- We’ve never thought to track the time
- AI writes ours so it’s free
- 1 hour
- 2 days
I could rewrite War and Peace in 2 days. Maybe make it good.😅
One survey showed: 23% of respondents say it takes a few days or less for their brand to create an email, on average; 24% say it takes around a week; and 53% say it typically takes more than two weeks.
Regardless of creation time, don’t run off readers.
Grammarly knows a thing or
too two☺ about writing. So they broke down 6 things to avoid in email newsletters.
#1) Don’t be long-winded.
“Newsletters that are 250 words or fewer in the main content segment are more likely to be read all the way through. Sticking to three short paragraphs keeps this simple.”
I don’t advise sticking to a certain word count. Though 3 paragraphs is reasonable – a good starting point for new newsletters.
“If you want to include longer content, consider putting an intro to the content in the newsletter with a link to a blog post or download that the reader can navigate to if they want to read more. Grammarly’s writing tone detector can help you make sure your newsletter comes across as informal and confident.”

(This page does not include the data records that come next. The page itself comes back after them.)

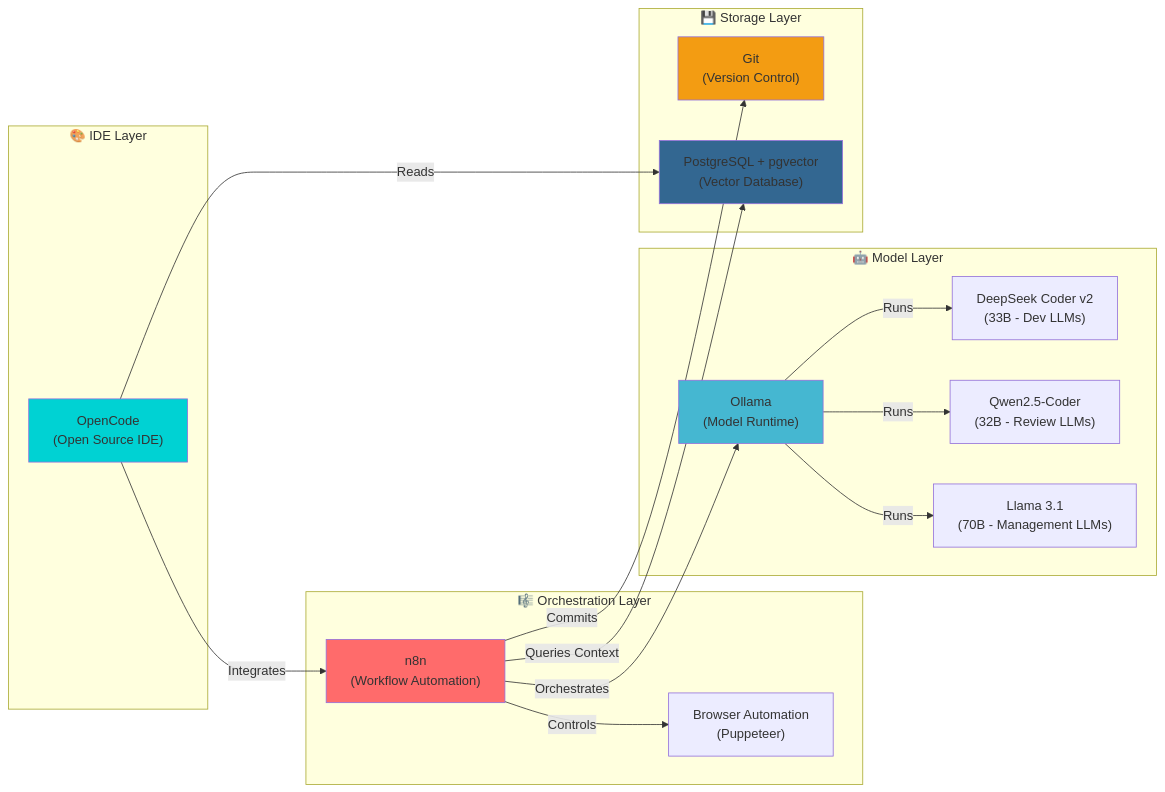
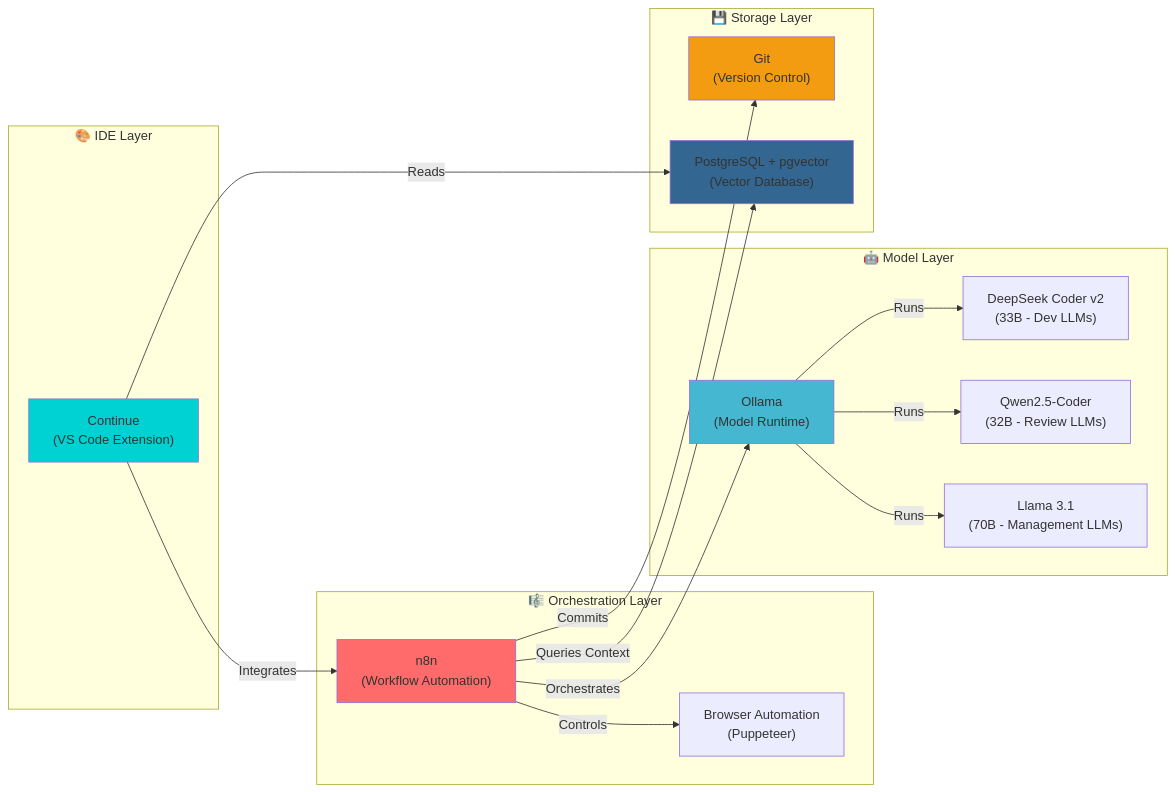
One commit to rubenvdlinde/rubenlinde changed the fourth of 13 diagrams in blog/personal/2025-01-26-lokale-ai-dev-omgeving.md. Above: the diagram before and after it, drawn with Mermaid. The commit also changed other lines of this file, not shown here.

Commit message:
Add comprehensive setup guide: Docker Compose config for easy deployment (Windows/Mac/Linux), native install instructions, Continue IDE alternatives (vs OpenCode), step-by-step Windows GPU setup, troubleshooting section, resource requirements

````diff
--- a/blog/personal/2025-01-26-lokale-ai-dev-omgeving.md
+++ b/blog/personal/2025-01-26-lokale-ai-dev-omgeving.md
@@ -333,39 +333,39 @@
 ```mermaid
 graph LR
     subgraph IDE["🎨 IDE Layer"]
-        OpenCode["OpenCode<br/>(Open Source IDE)"]
+        Continue["Continue<br/>(VS Code Extension)"]
     end
 
     subgraph Orchestration["🎼 Orchestration Layer"]
         n8n["n8n<br/>(Workflow Automation)"]
         Browser["Browser Automation<br/>(Puppeteer)"]
     end
 
     subgraph Models["🤖 Model Layer"]
         Ollama["Ollama<br/>(Model Runtime)"]
         DeepSeek["DeepSeek Coder v2<br/>(33B - Dev LLMs)"]
         Qwen["Qwen2.5-Coder<br/>(32B - Review LLMs)"]
         Llama["Llama 3.1<br/>(70B - Management LLMs)"]
     end
 
     subgraph Storage["💾 Storage Layer"]
         Git["Git<br/>(Version Control)"]
         PG["PostgreSQL + pgvector<br/>(Vector Database)"]
     end
 
-    OpenCode -->|Integrates| n8n
+    Continue -->|Integrates| n8n
     n8n -->|Orchestrates| Ollama
     n8n -->|Controls| Browser
     Ollama -->|Runs| DeepSeek
     Ollama -->|Runs| Qwen
     Ollama -->|Runs| Llama
     n8n -->|Commits| Git
     n8n -->|Queries Context| PG
-    OpenCode -->|Reads| PG
+    Continue -->|Reads| PG
 
-    style OpenCode fill:#00d2d3
+    style Continue fill:#00d2d3
     style n8n fill:#ff6b6b
     style Ollama fill:#45b7d1
     style Git fill:#f39c12
     style PG fill:#336791
 ```
````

That’s what we do with our feature story in each edition of Inbox Hacking. Link to a blog post. And see – being informal and confident is not just my brilliant advice, Grammarly agrees.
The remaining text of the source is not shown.